Music of a Life
In this densely written novella, Russian author Andrei Makine evokes the grim, gray, repressive atmosphere of Soviet Russia from the early 1940s to the 1950s: a lot of ground to cover in just over one hundred pages. The protagonist, Alexei Berg, narrates the story of his life to a chance acquaintance in a desolate railway station in the Urals. Alexei had been a promising young concert pianist in Moscow in 1941, but, on the eve of his concert debut, his parents are arrested by the secret police, and Alexei flees in disguise, ending up at the farmhouse of a distant relative in the Ukraine. As the Germans overrun the country, he steals the uniform and identity papers of a dead Russian soldier and fights bravely through to the end of the war. But always he is just one step ahead of being exposed as the son of political prisoners.

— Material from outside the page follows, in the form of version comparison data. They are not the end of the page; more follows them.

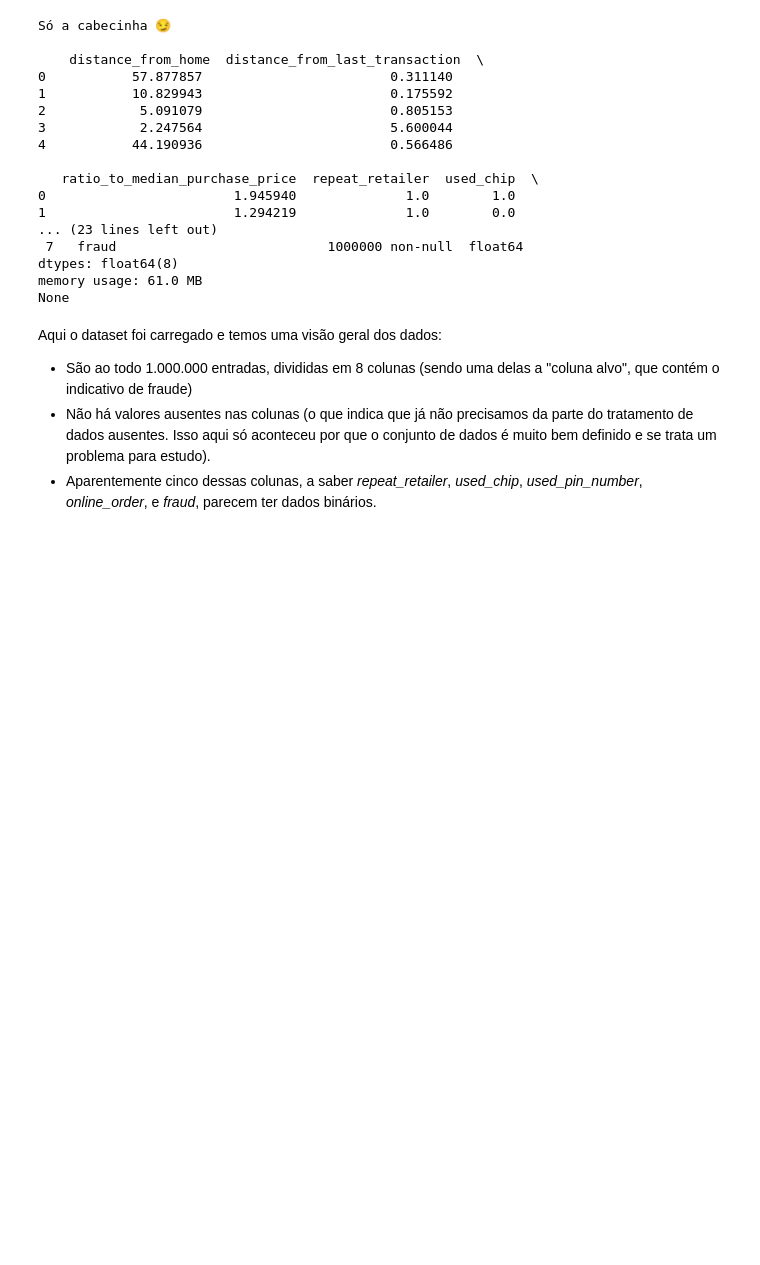
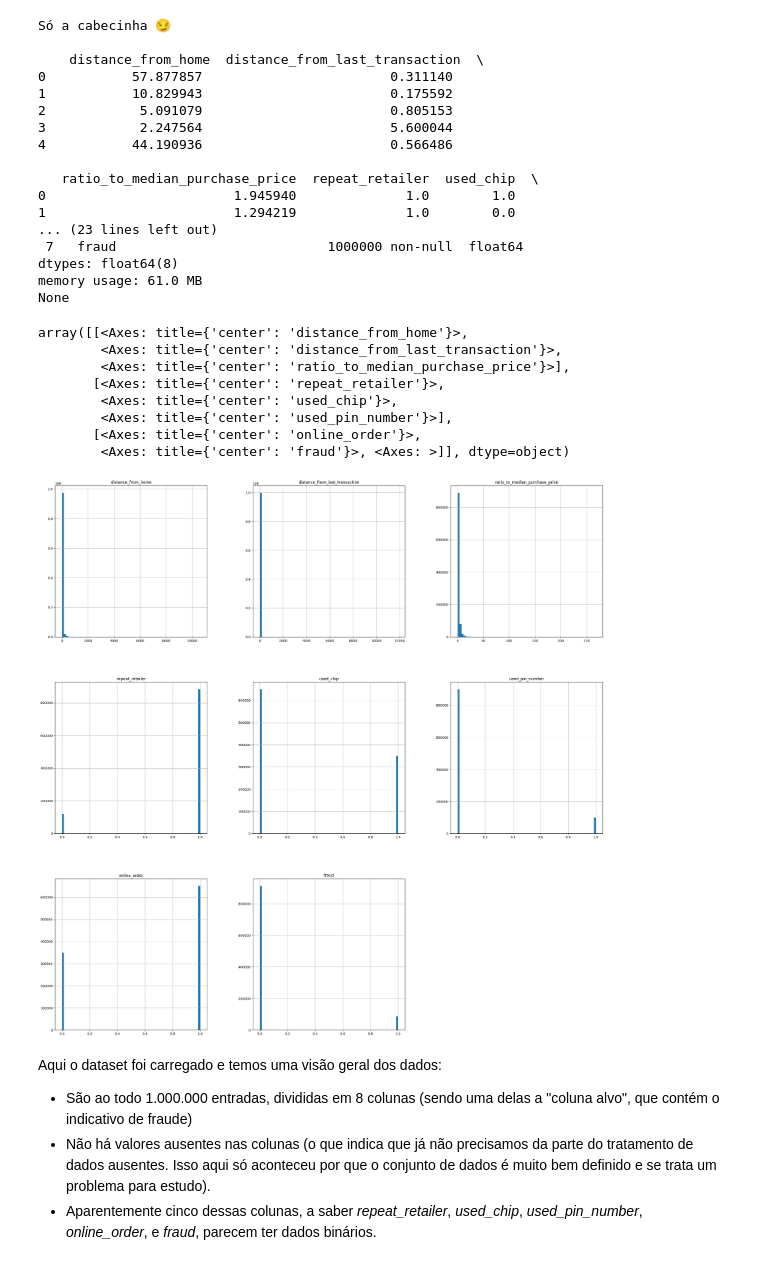
Before and after one commit to emanuelcatao/CreditCardFraud, a Jupyter notebook: CreditCard_Fraud.ipynb, the cells around one changed output. Cells and saved outputs as stored; diff of their text form; code cells hidden in the pictures; blank space fills up the shorter version.

```diff
--- a/CreditCard_Fraud.ipynb
+++ b/CreditCard_Fraud.ipynb
@@ -46,6 +46,18 @@ Só a cabecinha 😏
 dtypes: float64(8)
 memory usage: 61.0 MB
 None
+# %%
+data.hist(bins=70, figsize=(30, 30))
+# %% [output]
+array([[<Axes: title={'center': 'distance_from_home'}>,
+        <Axes: title={'center': 'distance_from_last_transaction'}>,
+        <Axes: title={'center': 'ratio_to_median_purchase_price'}>],
+       [<Axes: title={'center': 'repeat_retailer'}>,
+        <Axes: title={'center': 'used_chip'}>,
+        <Axes: title={'center': 'used_pin_number'}>],
+       [<Axes: title={'center': 'online_order'}>,
+        <Axes: title={'center': 'fraud'}>, <Axes: >]], dtype=object)
+[figure, added]
 # %% [markdown]
 Aqui o dataset foi carregado e temos uma visão geral dos dados:
 - São ao todo 1.000.000 entradas, divididas em 8 colunas (sendo uma delas a "coluna alvo", que contém o indicativo de fraude)
```
Also changed, not shown: parts of 41 cells of this notebook.
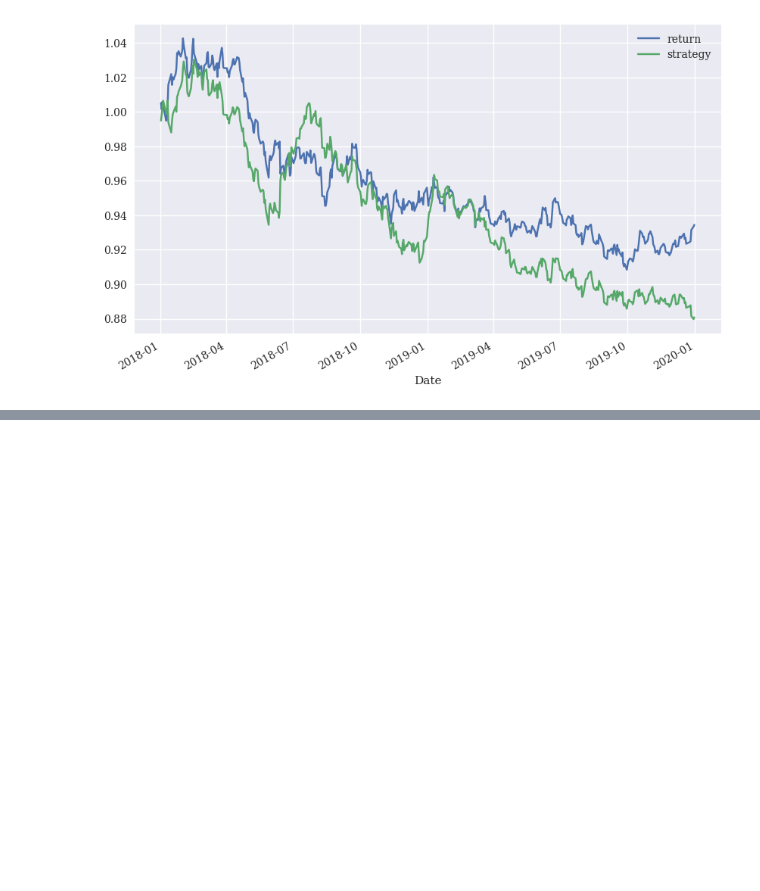
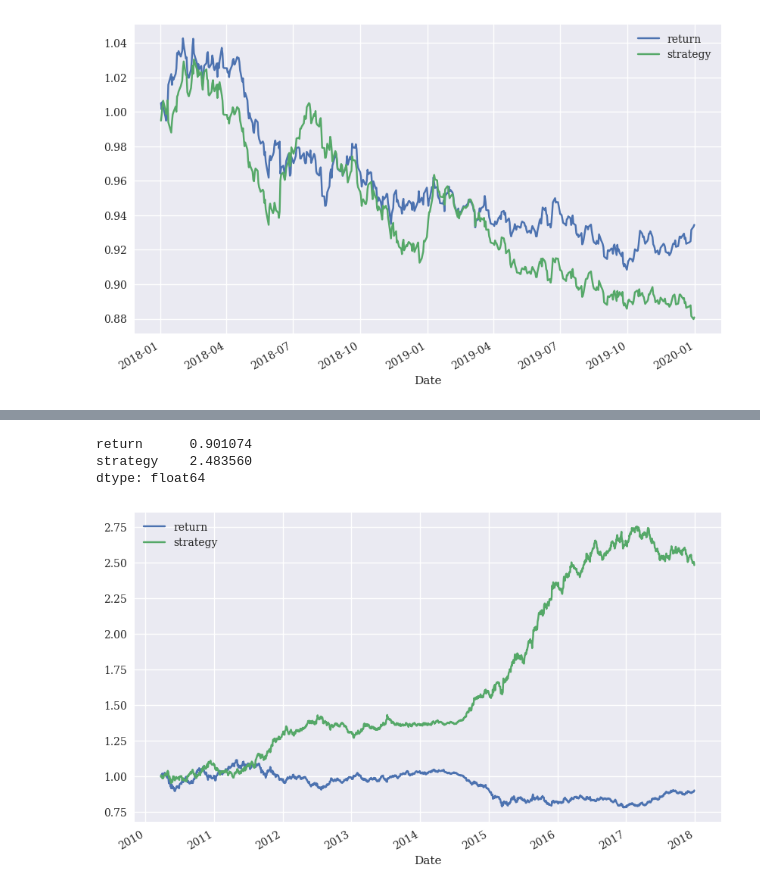
Before and after one commit to monchan-new/pyalgo-project, a Jupyter notebook: src/5.3.1.ipynb, the cells around one changed output, grey strips where cells are left out. Saved outputs shown, nothing was run; the diff lists cells and outputs as text; code cells hidden in the pictures; blank space fills up the shorter version.

```diff
--- a/src/5.3.1.ipynb
+++ b/src/5.3.1.ipynb
@@ -230,0 +282,4 @@ test_data[['return', 'strategy']].cumsum(
+# %%
+%%time
+model.fit(training_data_[cols], training_data['direction'],
+verbose=False, epochs=25)
@@ -230,0 +295,2 @@ test_data[['return', 'strategy']].cumsum(
+# %%
+pred = np.where(model.predict(training_data_[cols]) > 0.5, 1, 0)
@@ -230,0 +299,16 @@ test_data[['return', 'strategy']].cumsum(
+# %%
+training_data['prediction'] = np.where(pred > 0, 1, -1)
+# %%
+training_data['strategy'] = (training_data['prediction'] *
+                             training_data['return'])
+# %%
+training_data[['return', 'strategy']].sum().apply(np.exp)
+# %% [output]
+return      0.901074
+strategy    2.483560
+dtype: float64
+# %%
+training_data[['return', 'strategy']].cumsum(
+).apply(np.exp).plot(figsize=(10,6));
+# %% [output]
+[figure, added]
```
Also changed, not shown: parts of 25 cells of this notebook, 2 other files.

After the war, he becomes a general’s driver and is befriended by the general’s pretty, flirtatious 17-year-old daughter. In scenes of painful irony, she offers to teach him to play simple tunes on the piano and Alexei must force himself to play like a clumsy beginner. I won’t give away the ending, but it isn’t pretty. A depressing read—like anything about the Soviet Union– but, if you’re in the mood for it – very affecting.